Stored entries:
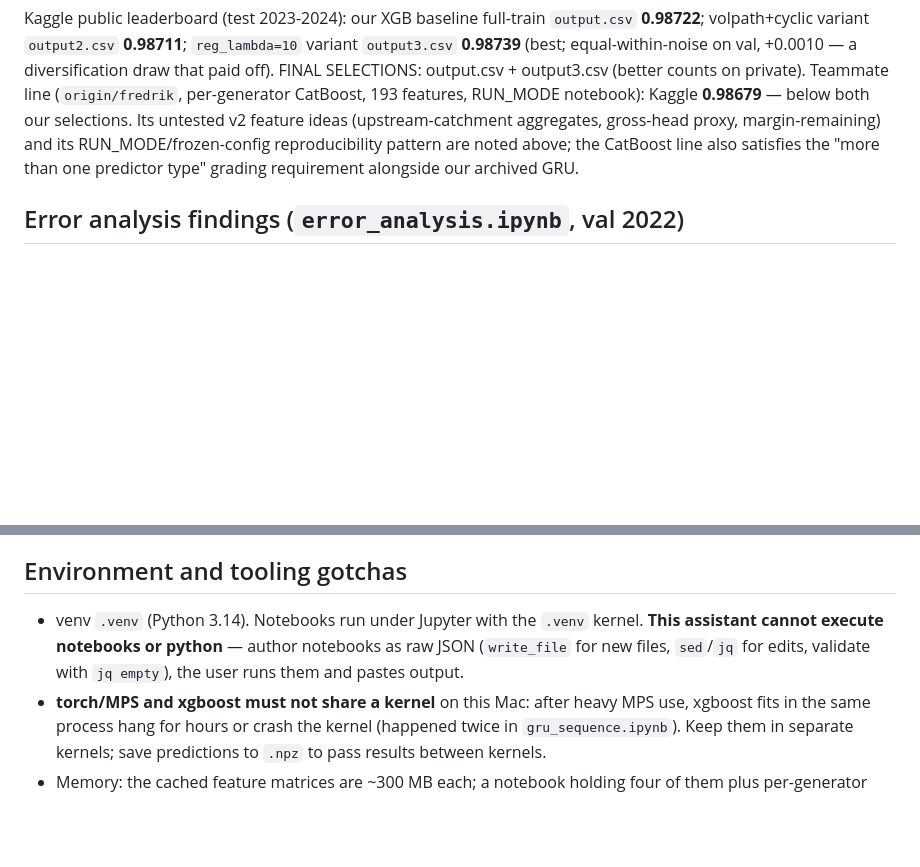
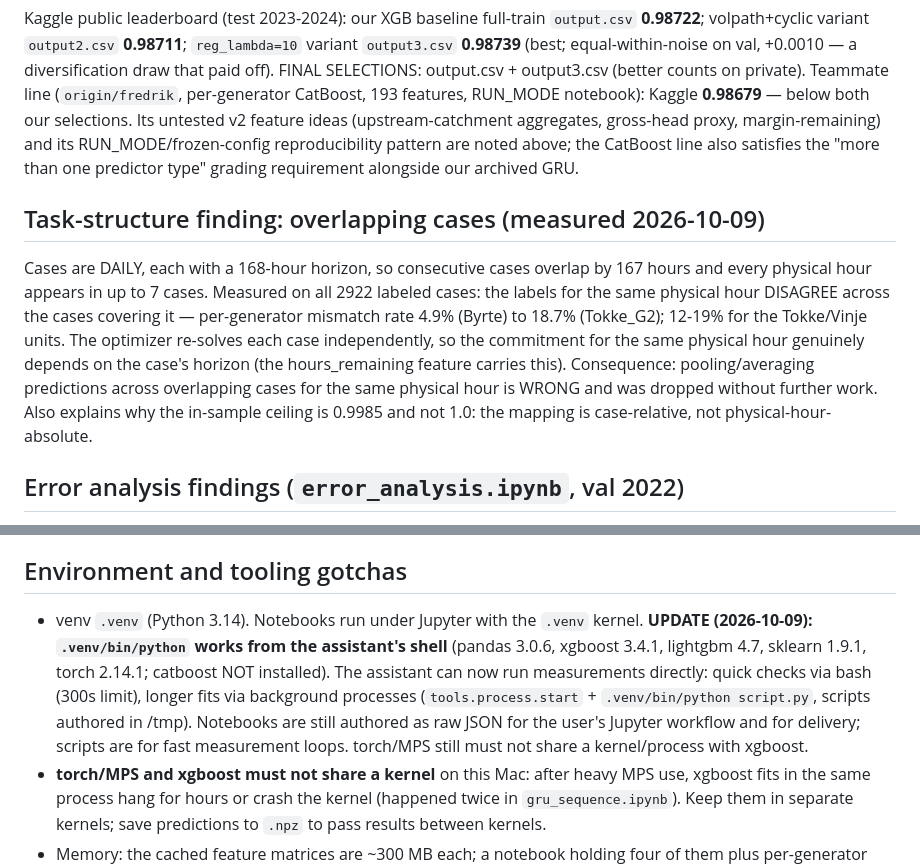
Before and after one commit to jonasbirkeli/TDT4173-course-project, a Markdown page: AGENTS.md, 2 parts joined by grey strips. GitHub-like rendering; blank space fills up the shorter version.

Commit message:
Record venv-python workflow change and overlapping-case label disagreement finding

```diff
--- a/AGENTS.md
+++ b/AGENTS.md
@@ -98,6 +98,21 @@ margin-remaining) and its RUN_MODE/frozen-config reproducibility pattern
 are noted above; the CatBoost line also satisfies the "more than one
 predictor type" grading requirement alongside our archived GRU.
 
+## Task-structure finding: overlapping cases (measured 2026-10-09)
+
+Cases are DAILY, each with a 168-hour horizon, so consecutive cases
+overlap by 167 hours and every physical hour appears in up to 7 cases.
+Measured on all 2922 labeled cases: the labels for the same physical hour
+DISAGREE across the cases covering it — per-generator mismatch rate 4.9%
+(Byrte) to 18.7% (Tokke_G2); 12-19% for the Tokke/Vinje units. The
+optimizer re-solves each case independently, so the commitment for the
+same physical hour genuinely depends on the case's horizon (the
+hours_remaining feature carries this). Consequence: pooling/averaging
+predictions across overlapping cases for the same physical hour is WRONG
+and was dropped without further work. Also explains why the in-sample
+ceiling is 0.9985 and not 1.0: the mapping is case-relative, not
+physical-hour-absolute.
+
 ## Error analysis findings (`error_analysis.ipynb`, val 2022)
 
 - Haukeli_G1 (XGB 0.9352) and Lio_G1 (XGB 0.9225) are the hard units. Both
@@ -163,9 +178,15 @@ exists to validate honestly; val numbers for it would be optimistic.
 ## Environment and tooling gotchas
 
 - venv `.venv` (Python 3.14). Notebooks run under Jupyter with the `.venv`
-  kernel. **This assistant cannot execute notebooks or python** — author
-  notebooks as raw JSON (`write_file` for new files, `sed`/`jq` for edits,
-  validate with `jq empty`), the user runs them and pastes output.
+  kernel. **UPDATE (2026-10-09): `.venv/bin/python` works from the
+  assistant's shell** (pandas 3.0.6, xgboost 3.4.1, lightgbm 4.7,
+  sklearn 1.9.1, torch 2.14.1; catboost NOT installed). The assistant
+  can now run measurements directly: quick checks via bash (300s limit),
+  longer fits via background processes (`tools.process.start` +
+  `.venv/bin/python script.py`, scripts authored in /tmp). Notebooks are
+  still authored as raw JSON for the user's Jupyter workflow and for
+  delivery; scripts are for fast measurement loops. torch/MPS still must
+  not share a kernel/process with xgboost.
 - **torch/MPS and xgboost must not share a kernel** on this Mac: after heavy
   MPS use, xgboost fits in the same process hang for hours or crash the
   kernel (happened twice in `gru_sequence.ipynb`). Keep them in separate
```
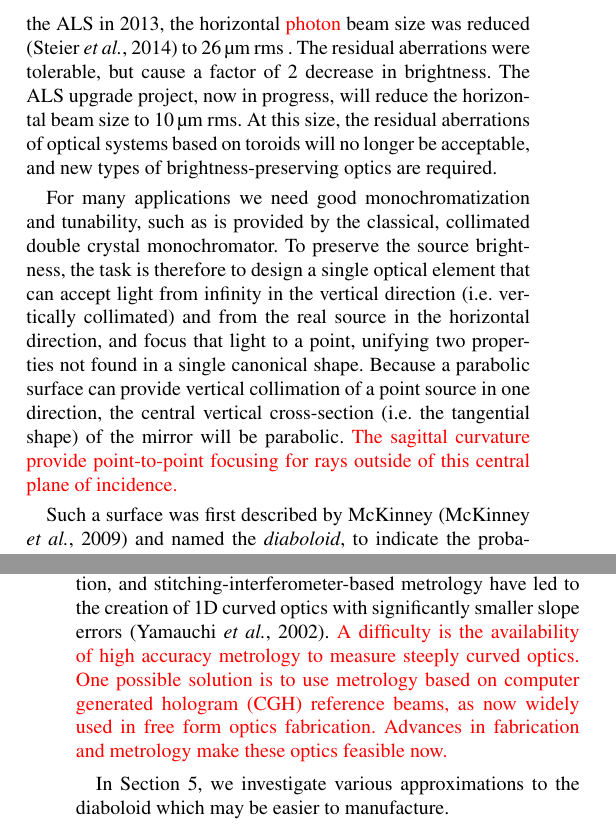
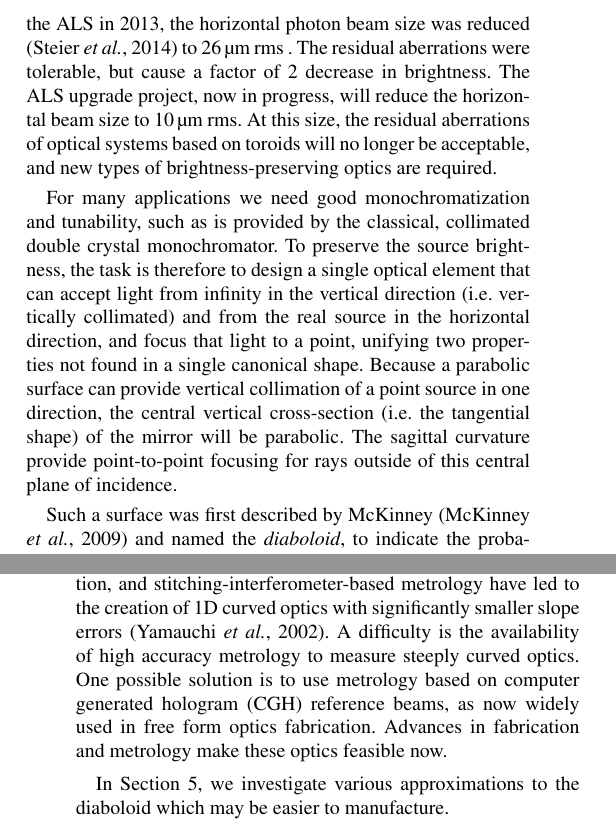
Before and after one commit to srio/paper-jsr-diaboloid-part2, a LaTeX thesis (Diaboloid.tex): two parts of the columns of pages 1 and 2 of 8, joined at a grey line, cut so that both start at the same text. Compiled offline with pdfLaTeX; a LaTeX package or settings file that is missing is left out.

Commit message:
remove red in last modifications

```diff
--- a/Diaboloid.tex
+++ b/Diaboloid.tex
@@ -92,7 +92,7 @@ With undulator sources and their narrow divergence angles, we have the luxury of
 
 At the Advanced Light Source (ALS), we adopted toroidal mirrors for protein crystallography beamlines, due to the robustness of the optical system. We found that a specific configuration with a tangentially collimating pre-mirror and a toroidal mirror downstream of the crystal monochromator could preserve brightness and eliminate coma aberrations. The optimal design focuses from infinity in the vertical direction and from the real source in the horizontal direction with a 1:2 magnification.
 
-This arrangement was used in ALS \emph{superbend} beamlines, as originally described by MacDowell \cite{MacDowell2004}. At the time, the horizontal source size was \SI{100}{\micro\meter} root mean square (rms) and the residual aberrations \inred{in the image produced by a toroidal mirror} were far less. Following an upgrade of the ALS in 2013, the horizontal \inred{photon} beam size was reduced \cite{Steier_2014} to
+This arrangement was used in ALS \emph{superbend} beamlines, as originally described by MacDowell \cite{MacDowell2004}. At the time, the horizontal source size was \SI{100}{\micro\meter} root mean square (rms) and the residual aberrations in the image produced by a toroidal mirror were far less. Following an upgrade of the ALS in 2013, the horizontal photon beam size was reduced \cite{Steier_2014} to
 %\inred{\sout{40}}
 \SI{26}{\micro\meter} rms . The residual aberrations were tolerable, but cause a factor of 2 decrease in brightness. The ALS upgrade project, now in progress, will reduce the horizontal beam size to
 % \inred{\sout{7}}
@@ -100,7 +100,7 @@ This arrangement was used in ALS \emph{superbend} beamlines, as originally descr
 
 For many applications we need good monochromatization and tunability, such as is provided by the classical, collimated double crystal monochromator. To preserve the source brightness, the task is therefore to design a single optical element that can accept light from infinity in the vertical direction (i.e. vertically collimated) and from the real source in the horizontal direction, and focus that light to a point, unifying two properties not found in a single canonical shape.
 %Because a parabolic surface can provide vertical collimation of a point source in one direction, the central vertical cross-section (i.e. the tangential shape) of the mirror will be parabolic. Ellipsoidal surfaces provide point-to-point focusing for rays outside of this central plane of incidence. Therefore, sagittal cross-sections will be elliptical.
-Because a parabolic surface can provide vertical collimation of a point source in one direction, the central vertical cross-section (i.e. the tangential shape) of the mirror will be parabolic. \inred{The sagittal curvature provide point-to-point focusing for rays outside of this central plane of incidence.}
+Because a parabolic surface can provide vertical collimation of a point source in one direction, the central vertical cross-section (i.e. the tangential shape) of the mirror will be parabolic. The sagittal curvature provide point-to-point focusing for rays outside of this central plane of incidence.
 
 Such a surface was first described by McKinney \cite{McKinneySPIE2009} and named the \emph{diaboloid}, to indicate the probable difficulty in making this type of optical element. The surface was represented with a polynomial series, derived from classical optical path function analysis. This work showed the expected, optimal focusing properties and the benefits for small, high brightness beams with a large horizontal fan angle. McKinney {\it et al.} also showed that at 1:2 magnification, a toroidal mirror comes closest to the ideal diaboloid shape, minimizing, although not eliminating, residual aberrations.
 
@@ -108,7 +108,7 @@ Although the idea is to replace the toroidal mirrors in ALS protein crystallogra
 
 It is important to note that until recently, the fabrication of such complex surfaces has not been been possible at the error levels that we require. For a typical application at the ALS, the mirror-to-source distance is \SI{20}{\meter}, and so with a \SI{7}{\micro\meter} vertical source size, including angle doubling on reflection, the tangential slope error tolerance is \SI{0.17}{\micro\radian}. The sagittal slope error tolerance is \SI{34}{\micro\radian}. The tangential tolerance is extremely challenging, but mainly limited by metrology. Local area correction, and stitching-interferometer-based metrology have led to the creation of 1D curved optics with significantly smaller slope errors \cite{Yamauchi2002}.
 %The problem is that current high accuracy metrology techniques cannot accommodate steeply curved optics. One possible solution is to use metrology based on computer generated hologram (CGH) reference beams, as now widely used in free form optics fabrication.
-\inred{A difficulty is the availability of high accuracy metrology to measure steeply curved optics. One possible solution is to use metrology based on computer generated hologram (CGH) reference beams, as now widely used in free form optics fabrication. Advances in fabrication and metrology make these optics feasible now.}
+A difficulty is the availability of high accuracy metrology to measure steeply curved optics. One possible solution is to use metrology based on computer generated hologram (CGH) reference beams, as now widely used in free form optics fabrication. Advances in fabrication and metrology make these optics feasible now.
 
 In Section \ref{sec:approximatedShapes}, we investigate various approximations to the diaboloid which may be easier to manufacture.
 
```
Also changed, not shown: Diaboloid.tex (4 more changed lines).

» Problem details: Every line of the data above that includes "kernel" should be listed.

» Problem solution:
-  kernel. **This assistant cannot execute notebooks or python** — author
+  kernel. **UPDATE (2026-10-09): `.venv/bin/python` works from the
+  not share a kernel/process with xgboost.
 - **torch/MPS and xgboost must not share a kernel** on this Mac: after heavy
   kernel (happened twice in `gru_sequence.ipynb`). Keep them in separate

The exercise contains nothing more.